- TASK DETAILS -
Every line of the records that holds the word "scripts" should be copied.

- INPUT DATA -
'''
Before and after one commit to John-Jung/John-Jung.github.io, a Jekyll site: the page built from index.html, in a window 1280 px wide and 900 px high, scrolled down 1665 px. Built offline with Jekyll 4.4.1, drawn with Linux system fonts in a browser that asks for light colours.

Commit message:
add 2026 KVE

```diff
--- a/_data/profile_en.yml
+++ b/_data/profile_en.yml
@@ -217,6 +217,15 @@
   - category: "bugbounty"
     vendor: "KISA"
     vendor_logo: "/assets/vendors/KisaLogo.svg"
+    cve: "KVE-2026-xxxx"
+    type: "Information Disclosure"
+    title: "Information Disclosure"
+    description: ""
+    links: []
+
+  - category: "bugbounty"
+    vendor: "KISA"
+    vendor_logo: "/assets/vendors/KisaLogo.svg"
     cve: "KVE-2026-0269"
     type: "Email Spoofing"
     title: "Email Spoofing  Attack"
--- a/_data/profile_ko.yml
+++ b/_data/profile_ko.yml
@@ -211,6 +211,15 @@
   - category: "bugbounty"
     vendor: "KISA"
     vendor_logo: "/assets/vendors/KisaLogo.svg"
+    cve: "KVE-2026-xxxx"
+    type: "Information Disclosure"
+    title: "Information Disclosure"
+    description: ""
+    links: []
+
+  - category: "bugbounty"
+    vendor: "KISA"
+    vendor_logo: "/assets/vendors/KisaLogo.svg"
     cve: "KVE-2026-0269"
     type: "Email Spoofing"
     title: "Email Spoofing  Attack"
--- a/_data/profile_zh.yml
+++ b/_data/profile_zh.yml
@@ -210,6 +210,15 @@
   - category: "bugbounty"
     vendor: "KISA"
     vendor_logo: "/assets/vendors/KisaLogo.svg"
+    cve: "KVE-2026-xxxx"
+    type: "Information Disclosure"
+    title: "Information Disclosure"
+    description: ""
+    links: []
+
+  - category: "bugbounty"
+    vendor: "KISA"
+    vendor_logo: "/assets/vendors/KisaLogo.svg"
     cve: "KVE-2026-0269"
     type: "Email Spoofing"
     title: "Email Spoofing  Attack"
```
'''
'''
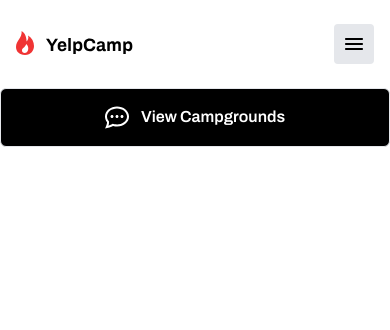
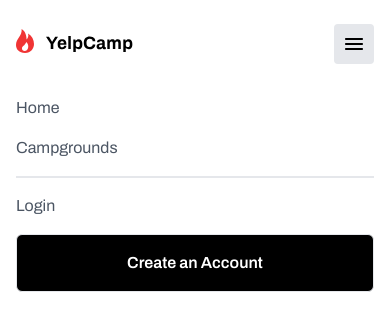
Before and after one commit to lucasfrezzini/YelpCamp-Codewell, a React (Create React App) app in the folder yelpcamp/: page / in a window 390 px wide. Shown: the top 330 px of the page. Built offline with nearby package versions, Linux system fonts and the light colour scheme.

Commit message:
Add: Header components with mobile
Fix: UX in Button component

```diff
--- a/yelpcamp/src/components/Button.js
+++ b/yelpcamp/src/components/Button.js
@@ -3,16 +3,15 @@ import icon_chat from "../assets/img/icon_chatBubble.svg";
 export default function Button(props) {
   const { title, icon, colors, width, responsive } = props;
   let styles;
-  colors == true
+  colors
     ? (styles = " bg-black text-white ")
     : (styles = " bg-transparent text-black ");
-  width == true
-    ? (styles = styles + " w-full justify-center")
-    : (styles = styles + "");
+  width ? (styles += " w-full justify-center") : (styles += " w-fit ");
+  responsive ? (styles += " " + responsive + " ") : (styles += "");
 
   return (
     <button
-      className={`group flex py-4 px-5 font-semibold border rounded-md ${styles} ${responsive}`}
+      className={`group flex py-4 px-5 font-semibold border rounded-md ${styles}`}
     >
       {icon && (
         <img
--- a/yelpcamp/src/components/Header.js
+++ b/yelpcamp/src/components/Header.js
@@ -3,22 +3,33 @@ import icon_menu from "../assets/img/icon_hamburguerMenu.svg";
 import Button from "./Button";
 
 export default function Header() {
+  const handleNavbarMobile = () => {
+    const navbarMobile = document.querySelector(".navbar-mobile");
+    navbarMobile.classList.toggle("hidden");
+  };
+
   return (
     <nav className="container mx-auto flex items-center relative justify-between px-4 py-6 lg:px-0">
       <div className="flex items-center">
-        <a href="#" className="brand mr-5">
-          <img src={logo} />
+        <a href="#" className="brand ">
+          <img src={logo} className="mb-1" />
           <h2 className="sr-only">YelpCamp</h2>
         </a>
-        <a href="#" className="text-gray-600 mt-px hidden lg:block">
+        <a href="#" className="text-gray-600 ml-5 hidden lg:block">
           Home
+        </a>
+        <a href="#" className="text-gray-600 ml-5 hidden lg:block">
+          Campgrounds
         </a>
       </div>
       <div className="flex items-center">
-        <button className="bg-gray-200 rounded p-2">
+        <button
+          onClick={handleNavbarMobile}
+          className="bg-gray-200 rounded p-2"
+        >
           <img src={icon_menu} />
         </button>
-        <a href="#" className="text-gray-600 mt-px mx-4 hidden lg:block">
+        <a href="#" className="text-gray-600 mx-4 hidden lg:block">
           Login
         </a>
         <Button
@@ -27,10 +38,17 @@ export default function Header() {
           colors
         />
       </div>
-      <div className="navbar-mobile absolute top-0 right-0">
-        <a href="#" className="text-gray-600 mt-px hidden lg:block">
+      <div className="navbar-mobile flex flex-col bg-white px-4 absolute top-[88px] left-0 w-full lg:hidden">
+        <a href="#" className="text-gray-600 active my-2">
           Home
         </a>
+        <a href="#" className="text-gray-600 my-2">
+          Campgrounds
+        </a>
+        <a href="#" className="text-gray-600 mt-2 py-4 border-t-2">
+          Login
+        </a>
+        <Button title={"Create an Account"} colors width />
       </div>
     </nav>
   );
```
'''
'''
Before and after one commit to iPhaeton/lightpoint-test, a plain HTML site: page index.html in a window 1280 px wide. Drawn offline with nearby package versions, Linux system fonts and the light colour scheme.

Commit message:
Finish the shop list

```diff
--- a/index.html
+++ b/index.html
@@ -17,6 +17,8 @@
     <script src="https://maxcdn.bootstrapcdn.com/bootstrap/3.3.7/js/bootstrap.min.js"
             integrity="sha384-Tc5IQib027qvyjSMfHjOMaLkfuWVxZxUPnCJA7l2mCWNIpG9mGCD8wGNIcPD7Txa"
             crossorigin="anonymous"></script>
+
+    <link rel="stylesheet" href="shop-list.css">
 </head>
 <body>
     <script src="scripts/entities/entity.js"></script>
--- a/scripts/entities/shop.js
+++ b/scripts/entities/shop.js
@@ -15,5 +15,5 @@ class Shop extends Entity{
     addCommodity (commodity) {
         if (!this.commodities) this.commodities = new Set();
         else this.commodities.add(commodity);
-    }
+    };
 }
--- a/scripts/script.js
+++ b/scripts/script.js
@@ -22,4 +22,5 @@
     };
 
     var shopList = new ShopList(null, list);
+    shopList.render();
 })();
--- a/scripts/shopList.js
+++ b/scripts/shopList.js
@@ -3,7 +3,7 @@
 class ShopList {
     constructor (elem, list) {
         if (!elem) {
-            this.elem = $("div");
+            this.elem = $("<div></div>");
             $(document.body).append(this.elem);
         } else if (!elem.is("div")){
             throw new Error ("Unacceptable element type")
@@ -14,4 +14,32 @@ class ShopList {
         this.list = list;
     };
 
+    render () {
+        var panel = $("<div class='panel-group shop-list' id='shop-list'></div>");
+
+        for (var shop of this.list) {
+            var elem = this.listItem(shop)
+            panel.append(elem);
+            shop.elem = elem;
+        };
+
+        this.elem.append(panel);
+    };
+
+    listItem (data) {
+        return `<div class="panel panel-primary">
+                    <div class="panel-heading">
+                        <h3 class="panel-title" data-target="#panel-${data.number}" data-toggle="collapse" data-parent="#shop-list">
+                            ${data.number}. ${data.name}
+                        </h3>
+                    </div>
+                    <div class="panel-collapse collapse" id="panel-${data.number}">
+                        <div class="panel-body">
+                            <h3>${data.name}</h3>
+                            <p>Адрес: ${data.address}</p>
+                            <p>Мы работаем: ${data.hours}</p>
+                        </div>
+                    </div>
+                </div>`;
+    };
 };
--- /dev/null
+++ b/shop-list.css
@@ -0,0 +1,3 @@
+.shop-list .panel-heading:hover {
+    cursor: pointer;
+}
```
'''
- TASK OUTPUT -
     <script src="scripts/entities/entity.js"></script>
--- a/scripts/entities/shop.js
+++ b/scripts/entities/shop.js
--- a/scripts/script.js
+++ b/scripts/script.js
--- a/scripts/shopList.js
+++ b/scripts/shopList.js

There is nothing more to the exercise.